In terms of sound and style, North, the latest release by woodwinds player Anders Hagberg, has more in common with an ECM release than one from Blue Note. Pooling the talents of musicians from Sweden, Norway, and Finland, the album exudes a strong atmospheric quality, with nine settings characterized by spaciousness and sensitive interplay.
Yet in contrast to the cerebral cool of some ECM albums, Hagberg’s is warm and intimate, the difference attributable to the prominence given flute and the folk-flavoured melodies that ground certain pieces. North does also feature him on soprano sax, but it’s his C, alto, and bass flute playing that bolsters this lovely album’s appeal.

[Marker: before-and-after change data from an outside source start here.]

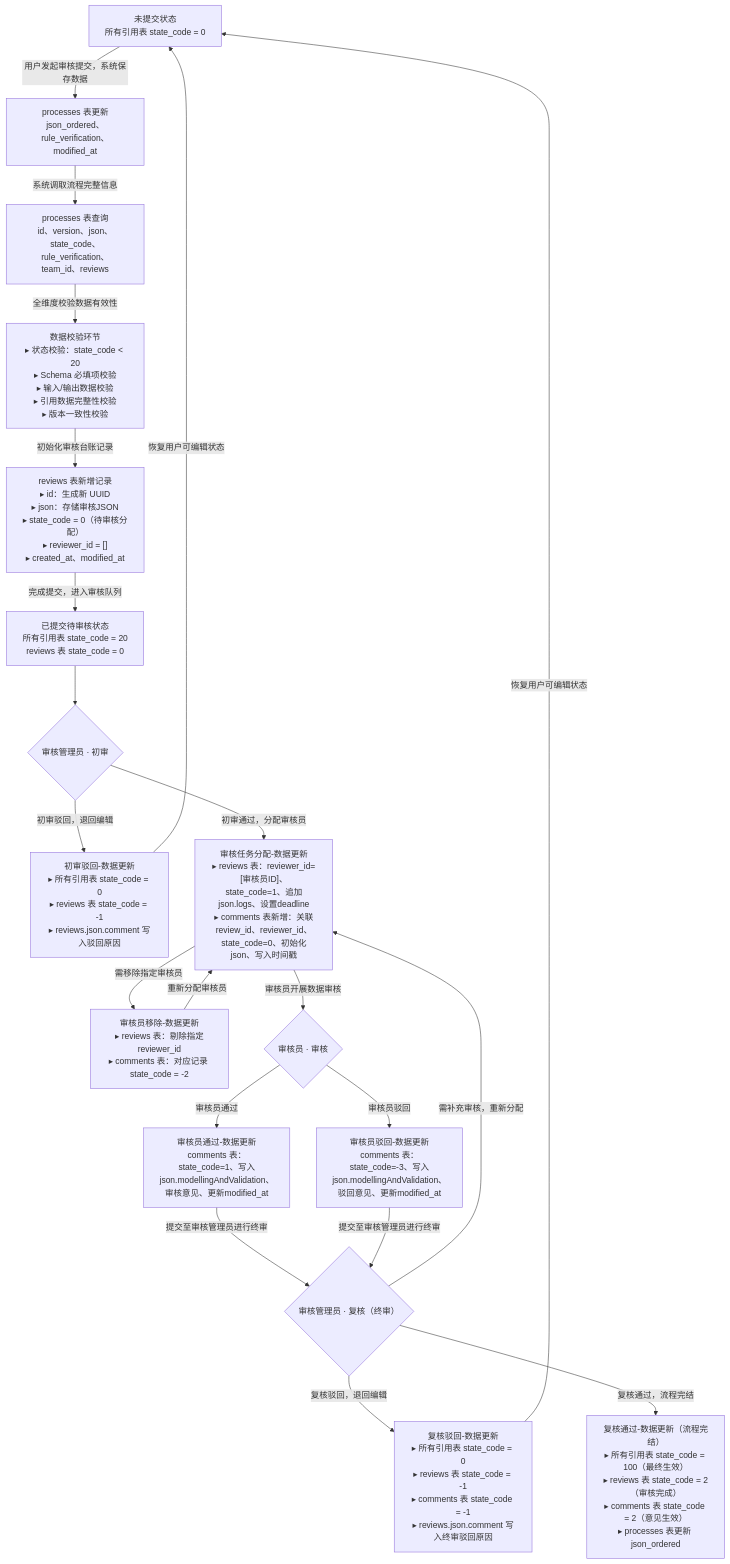
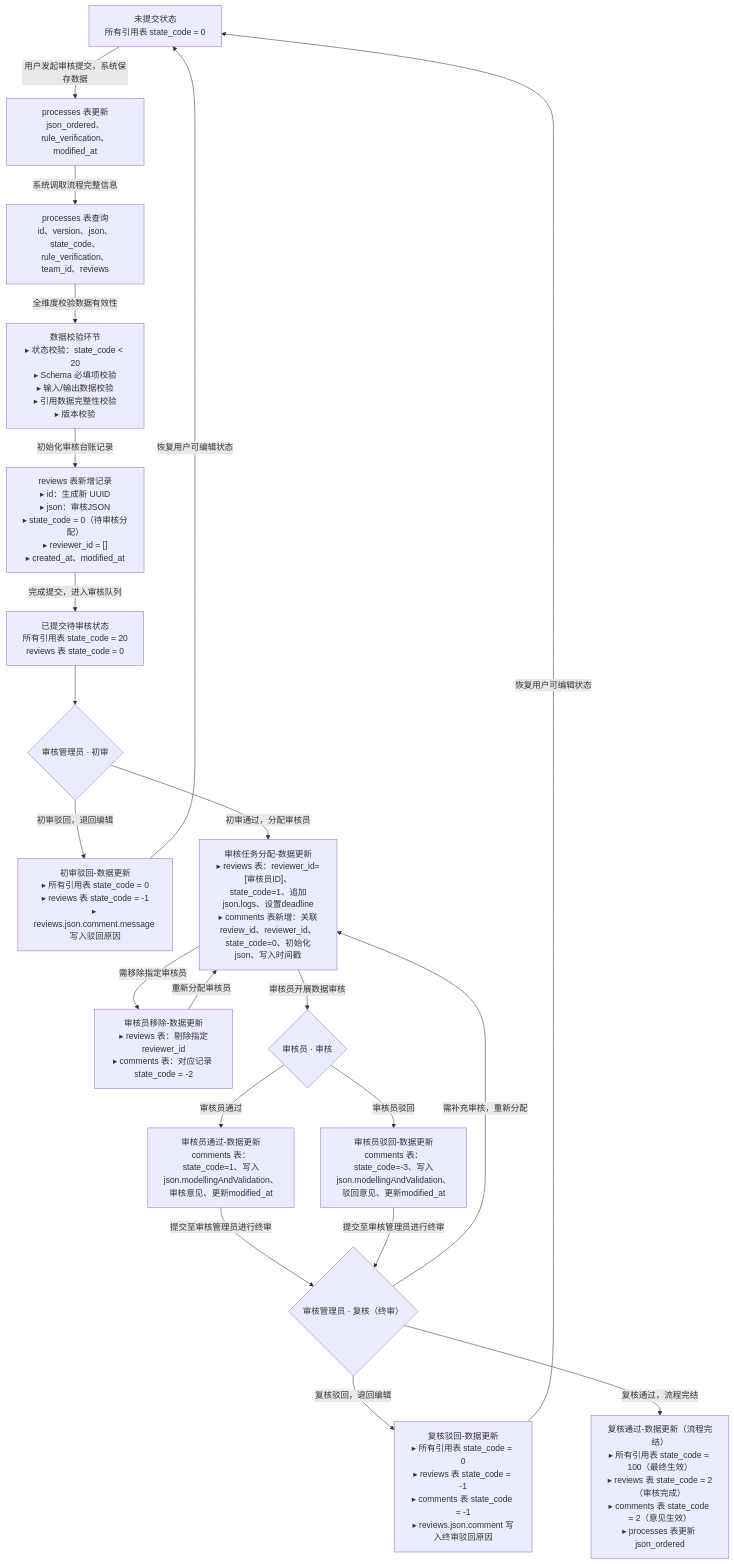
Before and after one commit to linancn/tiangong-lca-next: the diagram in docs/agents/data_audit_instruction_CN.md, drawn with Mermaid. The commit also changed other lines of this file and 1 other file, not shown here.

````diff
--- a/docs/agents/data_audit_instruction_CN.md
+++ b/docs/agents/data_audit_instruction_CN.md
@@ -1,60 +61,60 @@
 ```mermaid
 flowchart TD
     %% ========================= 基础状态/数据表节点 =========================
     A["未提交状态<br/>所有引用表 state_code = 0"]
     
     Pupd["processes 表更新<br/>json_ordered、rule_verification、modified_at"]
     Pget["processes 表查询<br/>id、version、json、state_code、rule_verification、team_id、reviews"]
-    V["数据校验环节<br/>▸ 状态校验：state_code < 20<br/>▸ Schema 必填项校验<br/>▸ 输入/输出数据校验<br/>▸ 引用数据完整性校验<br/>▸ 版本一致性校验"]
-    Rins["reviews 表新增记录<br/>▸ id：生成新 UUID<br/>▸ json：存储审核JSON<br/>▸ state_code = 0（待审核分配）<br/>▸ reviewer_id = []<br/>▸ created_at、modified_at"]
+    V["数据校验环节<br/>▸ 状态校验：state_code < 20<br/>▸ Schema 必填项校验<br/>▸ 输入/输出数据校验<br/>▸ 引用数据完整性校验<br/>▸ 版本校验"]
+    Rins["reviews 表新增记录<br/>▸ id：生成新 UUID<br/>▸ json：审核JSON<br/>▸ state_code = 0（待审核分配）<br/>▸ reviewer_id = []<br/>▸ created_at、modified_at"]
     S20["已提交待审核状态<br/>所有引用表 state_code = 20<br/>reviews 表 state_code = 0"]
 
     %% ========================= 审核管理员核心流程节点 =========================
     %% 第一级：审核管理员-初审
     AM_FIRST{"审核管理员 · 初审"}
-    Reject_First["初审驳回-数据更新<br/>▸ 所有引用表 state_code = 0<br/>▸ reviews 表 state_code = -1<br/>▸ reviews.json.comment 写入驳回原因"]
+    Reject_First["初审驳回-数据更新<br/>▸ 所有引用表 state_code = 0<br/>▸ reviews 表 state_code = -1<br/>▸ reviews.json.comment.message 写入驳回原因"]
     
     Assign["审核任务分配-数据更新<br/>▸ reviews 表：reviewer_id=[审核员ID]、state_code=1、追加json.logs、设置deadline<br/>▸ comments 表新增：关联review_id、reviewer_id、state_code=0、初始化json、写入时间戳"]
     RemoveReviewer["审核员移除-数据更新<br/>▸ reviews 表：剔除指定reviewer_id<br/>▸ comments 表：对应记录 state_code = -2"]
 
     %% 第二级：审核员审核
     Reviewer_Check{"审核员 · 审核"}
     R_Pass["审核员通过-数据更新<br/>comments 表：state_code=1、写入json.modellingAndValidation、审核意见、更新modified_at"]
     R_Reject["审核员驳回-数据更新<br/>comments 表：state_code=-3、写入json.modellingAndValidation、驳回意见、更新modified_at"]
 
     %% 第三级：审核管理员 · 复核（终审）
     AM_FINAL{"审核管理员 · 复核（终审）"}
     Reject_Final["复核驳回-数据更新<br/>▸ 所有引用表 state_code = 0<br/>▸ reviews 表 state_code = -1<br/>▸ comments 表 state_code = -1<br/>▸ reviews.json.comment 写入终审驳回原因"]
     Pass_Final["复核通过-数据更新（流程完结）<br/>▸ 所有引用表 state_code = 100（最终生效）<br/>▸ reviews 表 state_code = 2（审核完成）<br/>▸ comments 表 state_code = 2（意见生效）<br/>▸ processes 表更新 json_ordered"]
 
     %% ========================= 主流程连线（逻辑闭环+层级清晰） =========================
     %% 提交流程：未提交 → 数据操作 → 待审核
     A -->|用户发起审核提交，系统保存数据| Pupd
     Pupd -->|系统调取流程完整信息| Pget
     Pget -->|全维度校验数据有效性| V
     V -->|初始化审核台账记录| Rins
     Rins -->|完成提交，进入审核队列| S20
 
     %% 初审流程：待审核 → 初审 → 分支处理
     S20 --> AM_FIRST
     AM_FIRST -->|初审驳回，退回编辑| Reject_First
     Reject_First -->|恢复用户可编辑状态| A
     AM_FIRST -->|初审通过，分配审核员| Assign
 
     %% 审核员分配调整分支
     Assign -->|需移除指定审核员| RemoveReviewer
     RemoveReviewer -->|重新分配审核员| Assign
     Assign -->|审核员开展数据审核| Reviewer_Check
 
     %% 审核员审核分支 → 审核管理员复核
     Reviewer_Check -->|审核员通过| R_Pass
     Reviewer_Check -->|审核员驳回| R_Reject
     R_Pass & R_Reject -->|提交至审核管理员进行终审| AM_FINAL
 
     %% 复核（终审）流程分支
     AM_FINAL -->|复核驳回，退回编辑| Reject_Final
     Reject_Final -->|恢复用户可编辑状态| A
     AM_FINAL -->|复核通过，流程完结| Pass_Final
     AM_FINAL -->|需补充审核，重新分配| Assign
 
 ```
````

He and pianist Joona Toivanen, double bassist Johannes Lundberg, and percussionist Helge Andreas Norbakken convened for two days in late February to record the album, just before the pandemic hit. Some have worked with Hagberg already (Lundberg for more than ten years), whereas others are recent associates. If the sound quality of the recording impresses, it likely has something to do with the contributions Lundberg, who’s worked as a sound technician on ECM productions, made to the project as co-producer. While North combines through-composed and improv-directed performances, the lines blur when the music-making is enriched by intuitive responsiveness to collective expression as it’s happening.
The compositions aren’t randomly titled, with most alluding to people and places significant to Hagberg. Whereas “Islands of the North” and “Avenue Junot” are titled in reference to the Faroe Islands in the North Atlantic and a Paris street in Montmartre, respectively, “Inga” is titled in memory of singer Inga Juuso, who was a member of his band Earthsongs. No awareness of such associations is needed, however, to derive satisfaction from the recording as the pieces resonate on purely musical terms. Hagberg’s writing blends the improvisatory openness of jazz with melodic lyricism emblematic of the Nordic region.
“Islands of the North” illustrates the beauty of the sound world the four are capable of creating. Unison flute-and-piano voicings of dance-like melodies provide mystery as Norbakken fills the air with percussive colour and Lundberg animates the performance with fluid lines. Arguably the loveliest track is “Inga,” whose impact is heightened by the soulfulness of the playing. Executed at a sultry clip, the piece seduces all the more intently when Hagberg uses bass flute for this moving homage. Soulful too is “Children,” which closes the album strikingly. While much of North is ruminative, a few tracks are rhythmically robust, “Four Three” the most overtly swinging. Elsewhere, ambient textures intensify the atmospheric, ECM-like tone of the title track, and “Melodic Modes” reflects the inspiration Hagberg’s drawn from collaborations with Middle Easters musicians.
As striking as his flute playing is, his soprano saxophone is hardly undistinguished, as his evocation of “Avenue Junot” shows. Here and elsewhere, Hagberg shows himself to be a soloist who considers every note carefully and shapes his poised statements with intense consideration of rhythm and space. Much the same could be said of Toivanen, who demonstrates similar qualities in his contributions as soloist and accompanist. When not performing, Hagberg is a professor of musical performance and improvisation at the University of Gothenburg, but North is anything but an academic exercise when its music exudes feeling, warmth, and humanity and presents small-group interplay at an exceptionally high level.
01. Islands of the North
03. Avenue Junot
05. Four Three
06. Melodic Modes
08. Silent Ways
Anders Hagberg – c-, alto- bass flutes, soprano sax, ambient sounds
Joona Toivanen – piano
Johannes Lundberg – double bass
Helge Andreas Norbakken – percussion